Over 80% of respondents said strong thought leadership pieces had increased their trust of an organization, and 51.5% cited it as a major element they use to vet potential partners. Half were willing to share their contact information in exchange for content of interest, and 31% of decision makers and 42% of c-suite execs said they had reached out to content providers to follow-up if they were impressed.
Of course, this can go both ways: 49% said their opinion of a company had decreased after reading poor quality content, and a third had removed a company from consideration based on their thought leadership output.
Engaging your audience to share socially is key to getting your content read by key prospects. According to the study, the top source of thought leadership content was overwhelmingly forwards from someone the reader knew and respected, followed by forwards from a boss or a source they had opted-in to and knew.
The top three reasons why users engage with content weren’t surprising. Pieces that relate to a topic users are currently working on was first, followed by the content being short and easily absorbed, or the content having ideas the readers perceives as new or original. In this content, B2B readers are looking for new trends and issues; analysis; and statistics and key facts they can use in their work, and on average, 35% of respondents are spending about one to three hours per week reviewing thought leadership content.
The top B2B topics vary by industry. LinkedIn research from March-May 2017, for example, shows that professional services’ top three issues are management accounting, sales and distribution, and strategy alignment, while software professionals are interested in leadership development, sales and distribution, and artificial intelligence

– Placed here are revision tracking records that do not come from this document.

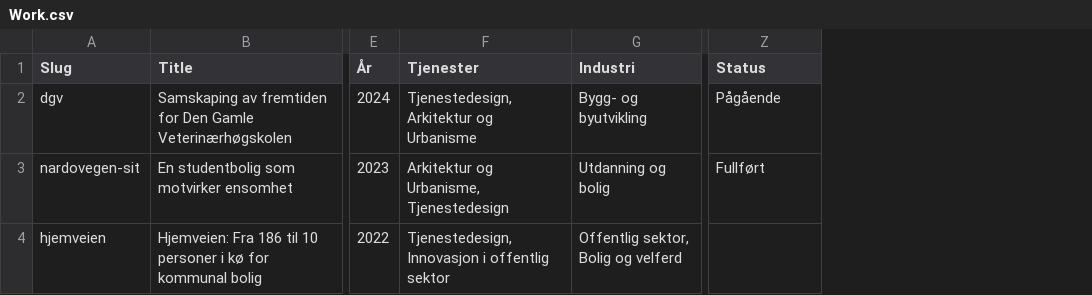
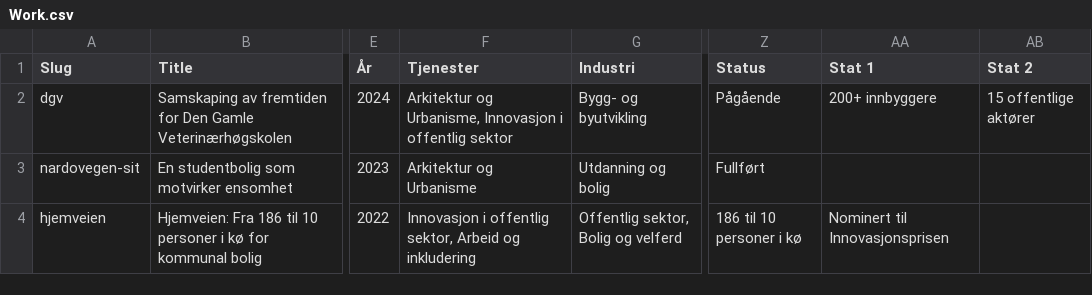
Before and after one commit to bjornrl/comte-presentation-tool, a CSV file: cms/Work.csv, drawn as a sheet; only a part is shown, gaps mark what is left out; the diff covers the shown part only; the diff names each change by its address in the sheet, - before the commit and + after, or states it on an @@ line.

```diff
--- a/cms/Work.csv
+++ b/cms/Work.csv
+column AA (Stat 1), rows 2-4: 200+ innbyggere |  | Nominert til Innovasjonsprisen
+column AB (Stat 2), row 2: 15 offentlige aktører
-F2 (Tjenester): Tjenestedesign, Arkitektur og Urbanisme
+F2 (Tjenester): Arkitektur og Urbanisme, Innovasjon i offentlig sektor
-F3 (Tjenester): Arkitektur og Urbanisme, Tjenestedesign
+F3 (Tjenester): Arkitektur og Urbanisme
-F4 (Tjenester): Tjenestedesign, Innovasjon i offentlig sektor
+F4 (Tjenester): Innovasjon i offentlig sektor, Arbeid og inkludering
-Z4 (Status): (empty)
+Z4 (Status): 186 til 10 personer i kø
```
Also changed, not shown: 3 added rows elsewhere in this file, cms/Services.csv, 8 other files.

Manufacturing professionals on LinkedIn have been responding to content this spring about order fulfillment, claims investigations and graphics processing units; oil and energy professionals are curious about energy audits and assessments, solar energy, and the impact of climate change; and manufacturing, silicon carbide, and design principles content is engaging computer hardware readers.
Still, no matter what the topic is, readers want writers to get to the point quickly: 69% said their preferred format was three to four page documents; 51% cited “snackable” media they could digest in one or two minutes; and 47% liked three to four minute videos.